## DATA RECORDS
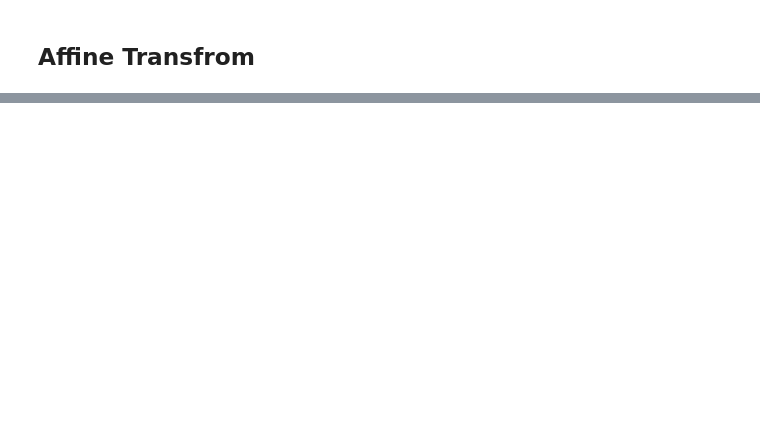
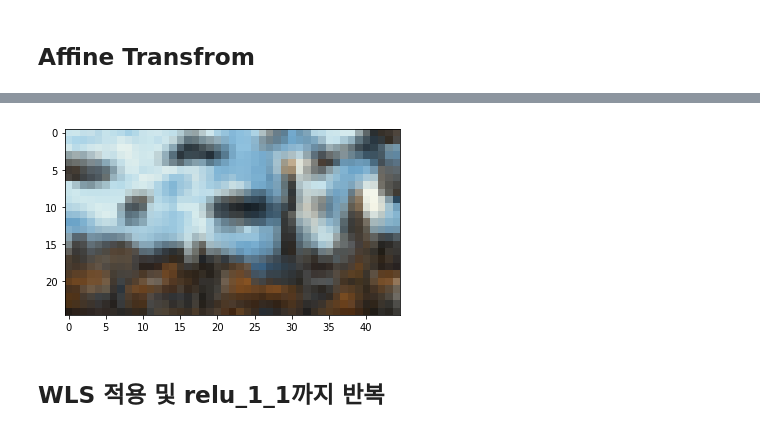
Before and after one commit to rassilon712/Neural_Color_Transfer, a Jupyter notebook: NCT_modified.ipynb, the cells around one changed output, grey strips where cells are left out. Saved outputs shown, nothing was run; the diff lists cells and outputs as text; code cells hidden in the pictures; blank space fills up the shorter version.

```diff
--- a/NCT_modified.ipynb
+++ b/NCT_modified.ipynb
@@ -716,0 +679,4 @@ SyntaxError: unexpected EOF while parsing (<ipython-input-43-2491c096927f>, line
+# %%
+lct.train()
+lct.visualize()
+# %% [output]
@@ -716,0 +700,3 @@ SyntaxError: unexpected EOF while parsing (<ipython-input-43-2491c096927f>, line
+[figure, added]
+# %% [markdown]
+## WLS 적용 및 relu_1_1까지 반복
```
Also changed, not shown: parts of 22 cells of this notebook.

## WORK TO COMPLETE
Restate the entries above word for word, keeping pictures out of the copy.

## WRITTEN RESPONSE
Before and after one commit to rassilon712/Neural_Color_Transfer, a Jupyter notebook: NCT_modified.ipynb, the cells around one changed output, grey strips where cells are left out. Saved outputs shown, nothing was run; the diff lists cells and outputs as text; code cells hidden in the pictures; blank space fills up the shorter version.

```diff
--- a/NCT_modified.ipynb
+++ b/NCT_modified.ipynb
@@ -716,0 +679,4 @@ SyntaxError: unexpected EOF while parsing (<ipython-input-43-2491c096927f>, line
+# %%
+lct.train()
+lct.visualize()
+# %% [output]
@@ -716,0 +700,3 @@ SyntaxError: unexpected EOF while parsing (<ipython-input-43-2491c096927f>, line
+[figure, added]
+# %% [markdown]
+## WLS 적용 및 relu_1_1까지 반복
```
Also changed, not shown: parts of 22 cells of this notebook.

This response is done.